signed a resignation letter dated May 1, 2008, and that, at
the very least by October of 2010, he was no
longer employed and had nothing to do with CRS, ECF No. 42-22
at 13, 16, 21, 25; and that he had not worked for CRS for at
least “six, seven years” as of the date of his
January 2017 deposition. ECF No. 42-22 at 25,
explained that it was his signature on the May 1, 2008
resignation letter, but offered that given that the events
occurred nearly a decade prior to his deposition he could not
specifically recall handing the resignation letter to Lucci
or telling Lucci of his resignation, but assumed that he had
done so. ECF No. 42-22 at 22. His testimony supports that, at
the very least sometime between May 1, 2008 and October of
2010, he ceased working for CRS and serving as its Vice
President. ECF No. 42-22 at 21-22. Regarding his reasons for
resigning from CRS, Velotta was able to recall that:
[a]t that time, Velotta Company had some work in Pennsylvania
and it needed 100 percent of my attention because things were
going sour on some jobs, and I didn't like the way-I
didn't like dealing with John Lucci and how he performed

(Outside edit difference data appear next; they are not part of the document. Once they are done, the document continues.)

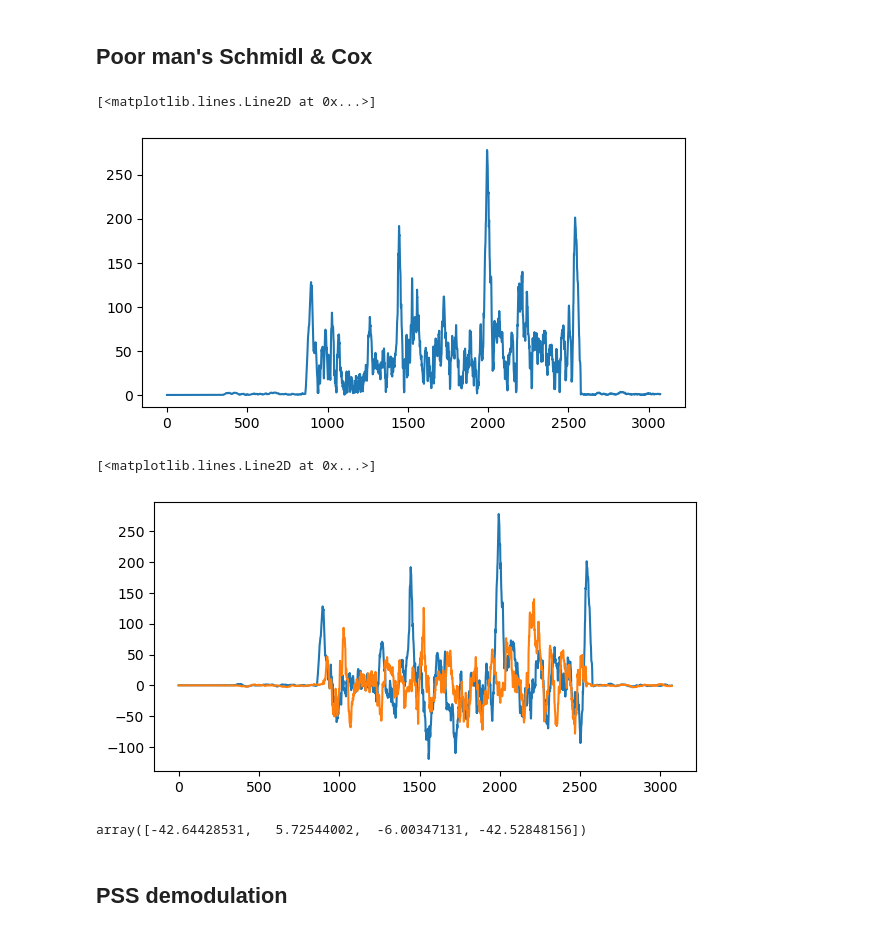
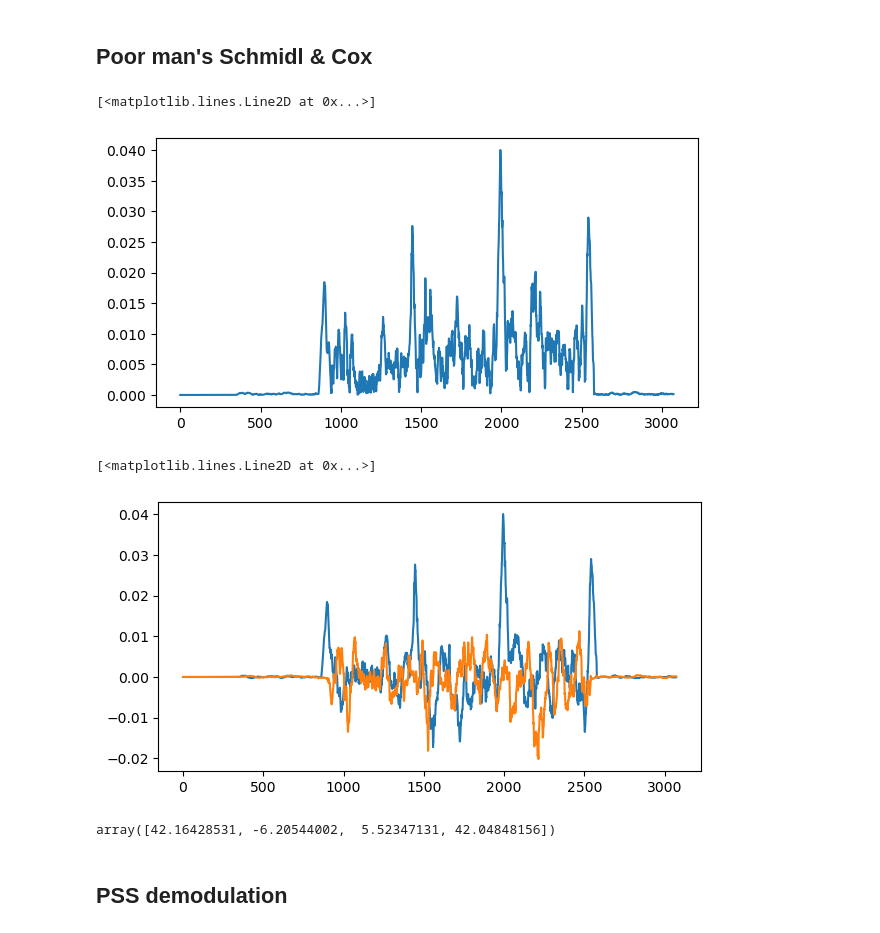
Before and after one commit to daniestevez/jupyter_notebooks, a Jupyter notebook: 5G/5G NR downlink.ipynb, the cells around one changed output. Cells and saved outputs as stored; diff of their text form; code cells hidden in the pictures.

Commit message:
Update 5G NR demodulation notebook

```diff
--- a/5G/5G NR downlink.ipynb
+++ b/5G/5G NR downlink.ipynb
@@ -7,16 +7,12 @@ plt.rcParams['figure.figsize'] = (7, 3.5)
 plt.rcParams['figure.facecolor'] = 'w'
 # %%
 x = np.fromfile('catkira/1876954_7680KSPS_srsRAN_Project_gnb_short.sigmf-data', 'int32')
-dc_shift = 0 * 7.5e3
-ssblock_center = 10
-cfo = -18.4 + 0 * 492.7 - dc_shift + ssblock_center * 15e3  # Hz
-phi0 = 0.95 # radians
+cfo = 18.88  # Hz
+phi0 = -2.4 # radians
 sfo = -3e-6
-x = (x[::2] + 1j * x[1::2]) / 2**31 * 12345.68
-# The recording seems to be mirrored in frequency
-# (unless I'm not understanding the order in which
-# subcarriers for the PSS are used). Correct this.
-x = np.conjugate(x)
+x = (x[::2] + 1j * x[1::2]) / 2**31 * 24.7
+# This should be the nominal RF frequency of the subcarrier that we use as DC for demodulation
+f_dc = 1_876_950_000
 fs = 7_680_000
 x *= np.exp(-1j*(2*np.pi*cfo/fs*np.arange(x.size) + phi0))
 Tu = 512
@@ -41,20 +37,20 @@ def c_seq(init, length):
 # %%
 cp_corr = np.zeros(round(fs * 0.4e-3), 'complex')
 corr_start = round(9.05e-3 * fs)
 for j in range(cp_corr.size):
-    y = x[corr_start + j:][:Ncp+Tu] * np.exp(-1j*2*np.pi*np.arange(Ncp+Tu)*dc_shift/fs)
-    cp_corr[j] = np.average(y[:Ncp] * np.conjugate(y[-Ncp:]))
+    y = x[corr_start + j:][:Ncp+Tu]
+    cp_corr[j] = np.sum(y[:Ncp] * np.conjugate(y[-Ncp:]))
 
 plt.plot(np.abs(cp_corr))
 # %% [output]
 [<matplotlib.lines.Line2D at 0x...>]
-[figure, old version]
+[figure, new version]
 # %%
 plt.plot(np.real(cp_corr))
 plt.plot(np.imag(cp_corr))
 # %% [output]
 [<matplotlib.lines.Line2D at 0x...>]
-[figure, old version]
+[figure, new version]
 # %%
 m0 = np.argmax(np.abs(cp_corr[:1000]))
 m1 = np.argmax(np.abs(cp_corr[1000:1500])) + 1000
@@ -64,7 +60,7 @@ m3 = np.argmax(np.abs(cp_corr[2250:])) + 2250
 # CFO estimates
 -np.angle(cp_corr[[m0, m1, m2, m3]]) / (2 * np.pi) * (fs / Tu)
 # %% [output]
-array([-42.64428531,   5.72544002,  -6.00347131, -42.52848156])
+array([42.16428531, -6.20544002,  5.52347131, 42.04848156])
 # %% [markdown]
 ## PSS demodulation
 # %%
```
Also changed, not shown: parts of 23 cells of this notebook.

his work, and so I decided just to quit and get away from it.
ECF No. 42-22 at 43. After Velotta quit working for CRS,
Velotta never took any personal action to take his name off
of the signature card held at the bank for the CRS
account. ECF No. 42-22 at 31.
Company is an Ohio Corporation. ECF No. 42-21, ¶
2. Robert Velotta, Defendant Velotta's
uncle, was President of Velotta Company up until February of
2016. ECF No. 42-22 at 7, 8. As of 2012, Velotta, his father
Michael Velotta, Carolann Velotta, and her father Robert
Velotta were each 25% owners of the Velotta Company. ECF No.
41 ¶ 6; ECF No. 42-22 at 7, 30. Defendant Velotta served
as Velotta Company's Vice President of Operations. ECF
No. 41 ¶ 5. Carolann Velotta served as Velotta
Company's Vice President of Finance, ECF No. 42-22 at 27,
was responsible for signing the checks of Velotta Company and
for maintaining its finances and financial records. ECF No.
42-22 at 36-37. She did not report to Defendant Velotta and
he was not responsible for finances at Velotta Company. ECF
No. 42-22 at 26, 35, 37.
Meager (“Meager”), was an employee of Velotta
Company, ECF No. 42-22 at 38-39, who at one point filled out
and signed an “employer survey” form provided by
the auditor of the Laborers dated July 21, 2009, in which she
listed herself as CRS' controller, see ECF No.
42-11 (indicating CRS as the correct name of “your
company”), and listed that Velotta was President of CRS
and Lucci was Vice President of CRS. Velotta, however,
testified that he was never the President of CRS. ECF No.
42-22 at 21. Although Lucci indicated that
Velotta was President of CRS and that he ...